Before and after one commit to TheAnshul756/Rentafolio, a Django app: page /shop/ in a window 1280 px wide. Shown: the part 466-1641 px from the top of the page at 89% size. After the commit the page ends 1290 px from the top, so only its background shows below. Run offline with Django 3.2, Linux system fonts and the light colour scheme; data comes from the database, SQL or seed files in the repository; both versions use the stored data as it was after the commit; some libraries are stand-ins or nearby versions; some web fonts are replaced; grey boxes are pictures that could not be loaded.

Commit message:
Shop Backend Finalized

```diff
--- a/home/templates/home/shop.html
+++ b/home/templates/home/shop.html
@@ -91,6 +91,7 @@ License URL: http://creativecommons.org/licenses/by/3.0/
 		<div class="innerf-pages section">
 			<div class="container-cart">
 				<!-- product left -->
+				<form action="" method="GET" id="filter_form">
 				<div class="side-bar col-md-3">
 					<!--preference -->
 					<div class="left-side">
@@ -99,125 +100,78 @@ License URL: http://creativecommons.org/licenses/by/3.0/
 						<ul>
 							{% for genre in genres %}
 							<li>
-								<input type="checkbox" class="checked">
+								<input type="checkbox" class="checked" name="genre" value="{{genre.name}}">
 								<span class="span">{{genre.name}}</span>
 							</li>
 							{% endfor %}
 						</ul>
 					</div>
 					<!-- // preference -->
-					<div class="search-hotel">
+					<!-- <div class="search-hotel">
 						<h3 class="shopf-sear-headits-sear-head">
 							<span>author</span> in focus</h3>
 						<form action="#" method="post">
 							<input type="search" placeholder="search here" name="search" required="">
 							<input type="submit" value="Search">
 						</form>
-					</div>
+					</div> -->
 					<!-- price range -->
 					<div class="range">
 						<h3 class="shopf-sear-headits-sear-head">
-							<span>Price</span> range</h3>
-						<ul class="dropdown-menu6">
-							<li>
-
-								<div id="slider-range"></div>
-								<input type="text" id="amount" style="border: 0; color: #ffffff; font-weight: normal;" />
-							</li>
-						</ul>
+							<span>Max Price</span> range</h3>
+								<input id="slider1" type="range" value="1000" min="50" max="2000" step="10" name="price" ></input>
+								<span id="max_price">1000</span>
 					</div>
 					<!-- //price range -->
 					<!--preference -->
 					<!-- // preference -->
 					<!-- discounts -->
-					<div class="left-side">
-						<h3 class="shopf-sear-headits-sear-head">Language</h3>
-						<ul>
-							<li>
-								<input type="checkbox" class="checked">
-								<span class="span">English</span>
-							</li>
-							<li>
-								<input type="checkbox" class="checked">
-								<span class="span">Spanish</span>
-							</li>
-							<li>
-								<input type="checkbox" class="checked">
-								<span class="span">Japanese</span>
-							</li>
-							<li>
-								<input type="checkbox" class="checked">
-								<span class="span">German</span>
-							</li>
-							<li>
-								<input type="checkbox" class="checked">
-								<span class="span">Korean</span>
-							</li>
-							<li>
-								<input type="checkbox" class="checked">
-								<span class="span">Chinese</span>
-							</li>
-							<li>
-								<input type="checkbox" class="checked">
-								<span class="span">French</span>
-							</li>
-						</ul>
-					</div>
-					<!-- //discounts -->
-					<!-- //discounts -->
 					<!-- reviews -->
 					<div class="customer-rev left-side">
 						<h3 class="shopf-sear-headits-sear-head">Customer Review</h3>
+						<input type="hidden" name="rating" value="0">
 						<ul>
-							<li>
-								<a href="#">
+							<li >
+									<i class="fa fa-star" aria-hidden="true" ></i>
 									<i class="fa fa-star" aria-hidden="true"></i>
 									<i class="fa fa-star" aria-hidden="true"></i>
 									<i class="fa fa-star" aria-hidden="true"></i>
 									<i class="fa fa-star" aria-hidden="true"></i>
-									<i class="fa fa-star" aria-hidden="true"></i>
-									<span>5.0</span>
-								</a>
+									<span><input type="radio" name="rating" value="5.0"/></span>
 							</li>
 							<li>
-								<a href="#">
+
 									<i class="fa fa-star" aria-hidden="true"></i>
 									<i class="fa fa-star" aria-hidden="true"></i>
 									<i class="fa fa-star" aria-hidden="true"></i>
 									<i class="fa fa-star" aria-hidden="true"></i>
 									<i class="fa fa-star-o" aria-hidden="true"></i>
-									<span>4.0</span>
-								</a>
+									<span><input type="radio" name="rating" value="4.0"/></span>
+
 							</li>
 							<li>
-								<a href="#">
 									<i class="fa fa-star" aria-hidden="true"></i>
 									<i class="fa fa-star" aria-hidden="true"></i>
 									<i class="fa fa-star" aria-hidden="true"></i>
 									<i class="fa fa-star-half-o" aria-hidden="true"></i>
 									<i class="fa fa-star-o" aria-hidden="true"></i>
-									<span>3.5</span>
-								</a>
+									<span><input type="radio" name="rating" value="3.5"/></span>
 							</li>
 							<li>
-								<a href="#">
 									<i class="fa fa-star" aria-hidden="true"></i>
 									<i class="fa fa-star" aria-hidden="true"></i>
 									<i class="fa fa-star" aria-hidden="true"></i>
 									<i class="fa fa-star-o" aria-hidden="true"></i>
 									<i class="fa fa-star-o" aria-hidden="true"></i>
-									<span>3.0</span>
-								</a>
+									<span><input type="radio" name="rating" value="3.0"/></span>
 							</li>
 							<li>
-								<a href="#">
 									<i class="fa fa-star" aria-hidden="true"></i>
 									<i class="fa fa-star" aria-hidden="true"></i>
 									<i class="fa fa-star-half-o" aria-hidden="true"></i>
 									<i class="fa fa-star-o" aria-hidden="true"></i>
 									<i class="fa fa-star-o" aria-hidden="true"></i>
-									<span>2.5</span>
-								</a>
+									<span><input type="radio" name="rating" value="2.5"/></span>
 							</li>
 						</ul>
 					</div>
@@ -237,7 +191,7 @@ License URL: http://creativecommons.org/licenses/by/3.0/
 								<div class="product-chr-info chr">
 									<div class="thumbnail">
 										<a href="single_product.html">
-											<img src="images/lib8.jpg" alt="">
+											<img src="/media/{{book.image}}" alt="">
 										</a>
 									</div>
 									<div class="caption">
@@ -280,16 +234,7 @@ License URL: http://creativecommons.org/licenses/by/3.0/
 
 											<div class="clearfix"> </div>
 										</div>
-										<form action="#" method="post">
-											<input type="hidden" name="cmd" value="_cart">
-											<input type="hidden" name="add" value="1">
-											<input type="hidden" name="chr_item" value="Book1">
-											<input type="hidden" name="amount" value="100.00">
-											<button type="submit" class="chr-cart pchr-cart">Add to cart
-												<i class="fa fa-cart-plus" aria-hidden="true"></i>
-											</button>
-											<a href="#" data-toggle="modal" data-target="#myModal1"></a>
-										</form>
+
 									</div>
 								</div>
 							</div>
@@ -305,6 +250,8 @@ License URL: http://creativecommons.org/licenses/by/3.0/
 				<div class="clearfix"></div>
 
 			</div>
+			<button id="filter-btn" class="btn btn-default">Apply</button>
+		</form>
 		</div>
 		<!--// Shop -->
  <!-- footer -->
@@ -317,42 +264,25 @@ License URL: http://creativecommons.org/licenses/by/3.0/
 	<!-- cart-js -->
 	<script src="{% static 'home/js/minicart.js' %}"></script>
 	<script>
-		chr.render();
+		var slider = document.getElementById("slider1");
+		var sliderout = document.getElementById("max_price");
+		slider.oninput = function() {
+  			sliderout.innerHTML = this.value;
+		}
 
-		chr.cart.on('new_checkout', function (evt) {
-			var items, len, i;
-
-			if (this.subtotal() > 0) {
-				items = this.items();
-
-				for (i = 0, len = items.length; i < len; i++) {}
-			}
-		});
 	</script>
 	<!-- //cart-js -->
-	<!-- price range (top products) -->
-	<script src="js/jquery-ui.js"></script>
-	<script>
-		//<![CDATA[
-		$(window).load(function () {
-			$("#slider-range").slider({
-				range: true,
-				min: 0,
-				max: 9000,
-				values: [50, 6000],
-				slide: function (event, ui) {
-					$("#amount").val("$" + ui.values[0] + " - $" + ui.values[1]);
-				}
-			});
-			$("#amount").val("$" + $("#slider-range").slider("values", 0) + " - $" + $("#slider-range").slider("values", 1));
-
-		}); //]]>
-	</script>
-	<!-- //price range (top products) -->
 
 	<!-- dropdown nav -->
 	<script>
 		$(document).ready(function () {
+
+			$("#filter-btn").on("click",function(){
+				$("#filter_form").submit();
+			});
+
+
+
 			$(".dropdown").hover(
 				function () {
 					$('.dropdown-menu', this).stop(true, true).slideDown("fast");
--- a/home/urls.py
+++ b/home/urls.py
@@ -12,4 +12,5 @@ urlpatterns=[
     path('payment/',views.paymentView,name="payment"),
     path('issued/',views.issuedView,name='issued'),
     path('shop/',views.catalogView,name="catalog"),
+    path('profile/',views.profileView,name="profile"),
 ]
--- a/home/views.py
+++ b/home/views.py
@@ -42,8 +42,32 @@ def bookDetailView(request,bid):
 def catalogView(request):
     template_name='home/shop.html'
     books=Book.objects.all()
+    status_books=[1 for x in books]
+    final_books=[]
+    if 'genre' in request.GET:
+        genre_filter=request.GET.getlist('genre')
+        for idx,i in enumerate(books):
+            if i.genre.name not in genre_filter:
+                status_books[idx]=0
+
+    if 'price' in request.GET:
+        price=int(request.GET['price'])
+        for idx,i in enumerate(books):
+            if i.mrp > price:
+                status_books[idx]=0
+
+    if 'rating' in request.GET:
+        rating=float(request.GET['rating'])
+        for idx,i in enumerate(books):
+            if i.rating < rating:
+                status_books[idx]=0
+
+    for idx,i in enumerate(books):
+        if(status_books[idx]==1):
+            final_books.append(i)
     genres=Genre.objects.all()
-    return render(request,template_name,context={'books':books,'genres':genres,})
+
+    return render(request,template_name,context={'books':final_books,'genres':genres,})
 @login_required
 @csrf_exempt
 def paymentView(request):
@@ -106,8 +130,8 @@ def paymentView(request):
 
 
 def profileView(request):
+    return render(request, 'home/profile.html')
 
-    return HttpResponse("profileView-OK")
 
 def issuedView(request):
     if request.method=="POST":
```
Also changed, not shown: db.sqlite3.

▶ PROBLEM: The word "issuedView" occurs on certain lines of the material; count those lines and respond with the number only.

▶ EXPECTED ANSWER: 2